Susan Ofori-Atta later known as Susan de-Graft Johnson was the first Ghanaian female doctor and climbed further on the ladder of her profession to become a pediatrician in the Gold Coast (now Ghana).
Susan Ofori-Atta was born in Kyebi, Gold Coast (now Ghana), in 1917 to Nana Sir Ofori Atta I, the Okyenhene and Paramount Chief of the Akyem Abuakwa Traditional Area and his wife Nana Akosua Duodu.
Susan started her basic education at St. Mary’s Convent Elmina (1921) and excelled so much that at the age of 12, she entered Achimota Secondary School in 1929; just two years after Achimota College had been opened in 1927. She was one of the pioneering students.
Throughout her years at Achimota, she was among the top in her class and exhibited such excellence and brilliance in her academic work that she was one of the few women who made it to the final year and sat for the Cambridge School Certificate and passed. Susan also became the Girls’ Head Prefect in her final year.
Additionally, her quest for more knowledge concerning malnutrition problems among children led her into the field of medical research into children’s malnutrition.
She, therefore, named the findings of her research work “Kwashiokor”, a Ga word that became part of the medical vocabulary and in 1960, she volunteered her time at a Congolese hospital that was understaffed.
During her time as a medical officer at the Princess Marie Louise Hospital, she was dubbed “mmofra doctor” (Children’s doctor).
When the University of Ghana Medical School was set up, she left the Princess Marie Louise Hospital to join the medical school. Susan then became a founding member of the Pediatric Department.
She was honored by the University of Ghana in 1974 with an honorary Doctor of Science for her pioneering research work into childhood malnutrition.
She got married to E. V. C. de Graft-Johnson, a barrister-at-law based in Accra and a close relation of Joseph W.S. de Graft-Johnson, Vice-President of Ghana from 1979 to 1981.
Thereupon in July 1985, Susan de-Graft Johnson died in the United Kingdom of natural causes.

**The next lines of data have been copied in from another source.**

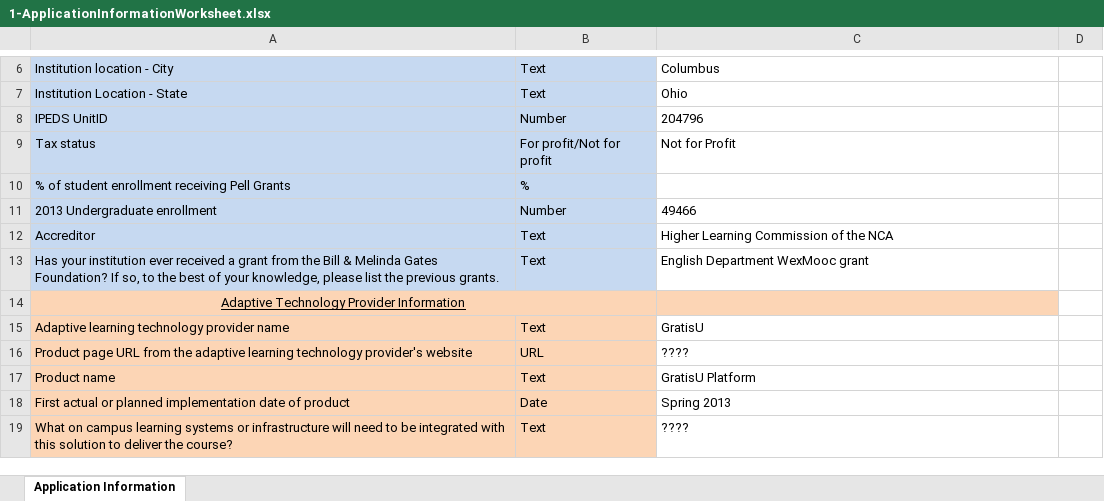
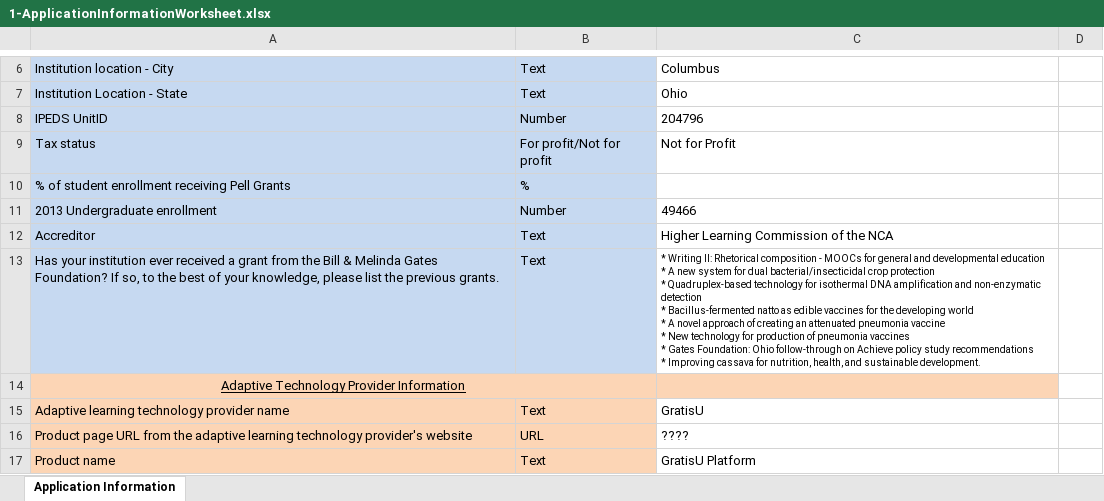
Before and after one commit to bartsnapp/gates, an Excel workbook: templates/1-ApplicationInformationWorksheet.xlsx, sheet Application Information, drawn as a sheet; only a part is shown, gaps mark what is left out; the shorter side is filled out with more unchanged rows; values as stored, in another font and other column widths than the file's, no borders; ↵ is a line break in a cell; the diff names each change by its address in the sheet, - before the commit and + after, or states it on an @@ line.

Commit message:
Added all the gates grants to the application worksheet.

```diff
--- a/templates/1-ApplicationInformationWorksheet.xlsx (sheet Application Information)
+++ b/templates/1-ApplicationInformationWorksheet.xlsx (sheet Application Information)
-C13: English Department WexMooc grant
+C13: * Writing II: Rhetorical composition - MOOCs for general and developmental education ↵ * A new system for dual bacterial/insecticidal crop protection ↵ * Quadruplex-based technology for isothermal DNA amplification and non-enzymatic detection ↵ * Bacillus-fermented natto as edible vaccines for the developing world ↵ * A novel approach of creating an attenuated pneumonia vaccine ↵ * New technology for production of pneumonia vaccines ↵ * Gates Foundation: Ohio follow-through on Achieve policy study recommendations ↵ * Improving cassava for nutrition, health, and sustainable development.
@@ C13 text size: smaller @@
```
Also changed, not shown: 1 other file.
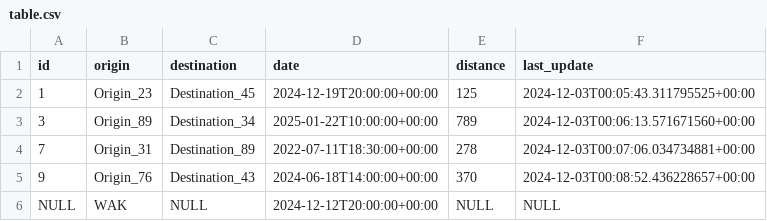
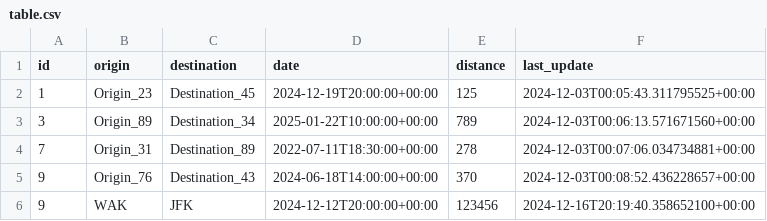
Before and after one commit to Sh4rkzDev/Cassandrust, a CSV file: store/node_5/sim/origin/table.csv, drawn as a sheet.

```diff
--- a/store/node_5/sim/origin/table.csv
+++ b/store/node_5/sim/origin/table.csv
@@ -5,2 +5,2 @@ id,origin,destination,date,distance,last_update
 9,Origin_76,Destination_43,2024-06-18T14:00:00+00:00,370,2024-12-03T00:08:52.436228657+00:00
-NULL,WAK,NULL,2024-12-12T20:00:00+00:00,NULL,NULL
+9,WAK,JFK,2024-12-12T20:00:00+00:00,123456,2024-12-16T20:19:40.358652100+00:00
```
Also changed, not shown: store/node_1/sim/origin/table.csv, store/node_2/sim/origin/table.csv, 4 other files.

Amongst many legacies, Susan Ofori-Atta was honored by the Achimota School after a female house was named after her.